▸ PROBLEM DESCRIPTION: Reproduce every record precisely, leaving no line out.

################

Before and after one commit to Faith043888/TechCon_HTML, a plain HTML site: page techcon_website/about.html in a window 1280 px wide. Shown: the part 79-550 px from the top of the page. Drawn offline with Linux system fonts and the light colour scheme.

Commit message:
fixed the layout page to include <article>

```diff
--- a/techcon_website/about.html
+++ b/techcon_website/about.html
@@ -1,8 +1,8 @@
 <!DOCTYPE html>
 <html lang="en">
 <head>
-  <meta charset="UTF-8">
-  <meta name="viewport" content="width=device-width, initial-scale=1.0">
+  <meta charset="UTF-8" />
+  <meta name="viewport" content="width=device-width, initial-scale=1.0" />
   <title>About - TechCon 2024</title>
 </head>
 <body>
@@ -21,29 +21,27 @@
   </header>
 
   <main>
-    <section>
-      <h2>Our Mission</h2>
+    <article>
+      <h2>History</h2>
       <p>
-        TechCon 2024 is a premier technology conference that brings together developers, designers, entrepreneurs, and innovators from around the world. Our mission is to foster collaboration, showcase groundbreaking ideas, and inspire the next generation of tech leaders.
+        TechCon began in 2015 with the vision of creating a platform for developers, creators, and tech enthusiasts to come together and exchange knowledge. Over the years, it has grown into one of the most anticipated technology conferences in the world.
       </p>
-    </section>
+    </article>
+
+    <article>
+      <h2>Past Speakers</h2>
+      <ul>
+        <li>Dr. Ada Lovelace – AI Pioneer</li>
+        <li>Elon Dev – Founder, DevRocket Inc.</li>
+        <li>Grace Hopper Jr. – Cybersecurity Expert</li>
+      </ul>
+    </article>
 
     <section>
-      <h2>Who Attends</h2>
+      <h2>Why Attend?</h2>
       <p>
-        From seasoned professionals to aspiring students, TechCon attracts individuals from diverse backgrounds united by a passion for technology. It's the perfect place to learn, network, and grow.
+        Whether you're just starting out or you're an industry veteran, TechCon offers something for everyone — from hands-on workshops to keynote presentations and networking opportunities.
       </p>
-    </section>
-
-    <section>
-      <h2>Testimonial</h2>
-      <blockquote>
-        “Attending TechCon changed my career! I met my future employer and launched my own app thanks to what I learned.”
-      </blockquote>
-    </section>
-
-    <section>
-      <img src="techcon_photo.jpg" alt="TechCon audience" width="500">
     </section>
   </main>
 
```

################

▸ RESPONSE AREA:
Before and after one commit to Faith043888/TechCon_HTML, a plain HTML site: page techcon_website/about.html in a window 1280 px wide. Shown: the part 79-550 px from the top of the page. Drawn offline with Linux system fonts and the light colour scheme.

Commit message:
fixed the layout page to include <article>

```diff
--- a/techcon_website/about.html
+++ b/techcon_website/about.html
@@ -1,8 +1,8 @@
 <!DOCTYPE html>
 <html lang="en">
 <head>
-  <meta charset="UTF-8">
-  <meta name="viewport" content="width=device-width, initial-scale=1.0">
+  <meta charset="UTF-8" />
+  <meta name="viewport" content="width=device-width, initial-scale=1.0" />
   <title>About - TechCon 2024</title>
 </head>
 <body>
@@ -21,29 +21,27 @@
   </header>
 
   <main>
-    <section>
-      <h2>Our Mission</h2>
+    <article>
+      <h2>History</h2>
       <p>
-        TechCon 2024 is a premier technology conference that brings together developers, designers, entrepreneurs, and innovators from around the world. Our mission is to foster collaboration, showcase groundbreaking ideas, and inspire the next generation of tech leaders.
+        TechCon began in 2015 with the vision of creating a platform for developers, creators, and tech enthusiasts to come together and exchange knowledge. Over the years, it has grown into one of the most anticipated technology conferences in the world.
       </p>
-    </section>
+    </article>
+
+    <article>
+      <h2>Past Speakers</h2>
+      <ul>
+        <li>Dr. Ada Lovelace – AI Pioneer</li>
+        <li>Elon Dev – Founder, DevRocket Inc.</li>
+        <li>Grace Hopper Jr. – Cybersecurity Expert</li>
+      </ul>
+    </article>
 
     <section>
-      <h2>Who Attends</h2>
+      <h2>Why Attend?</h2>
       <p>
-        From seasoned professionals to aspiring students, TechCon attracts individuals from diverse backgrounds united by a passion for technology. It's the perfect place to learn, network, and grow.
+        Whether you're just starting out or you're an industry veteran, TechCon offers something for everyone — from hands-on workshops to keynote presentations and networking opportunities.
       </p>
-    </section>
-
-    <section>
-      <h2>Testimonial</h2>
-      <blockquote>
-        “Attending TechCon changed my career! I met my future employer and launched my own app thanks to what I learned.”
-      </blockquote>
-    </section>
-
-    <section>
-      <img src="techcon_photo.jpg" alt="TechCon audience" width="500">
     </section>
   </main>
 
```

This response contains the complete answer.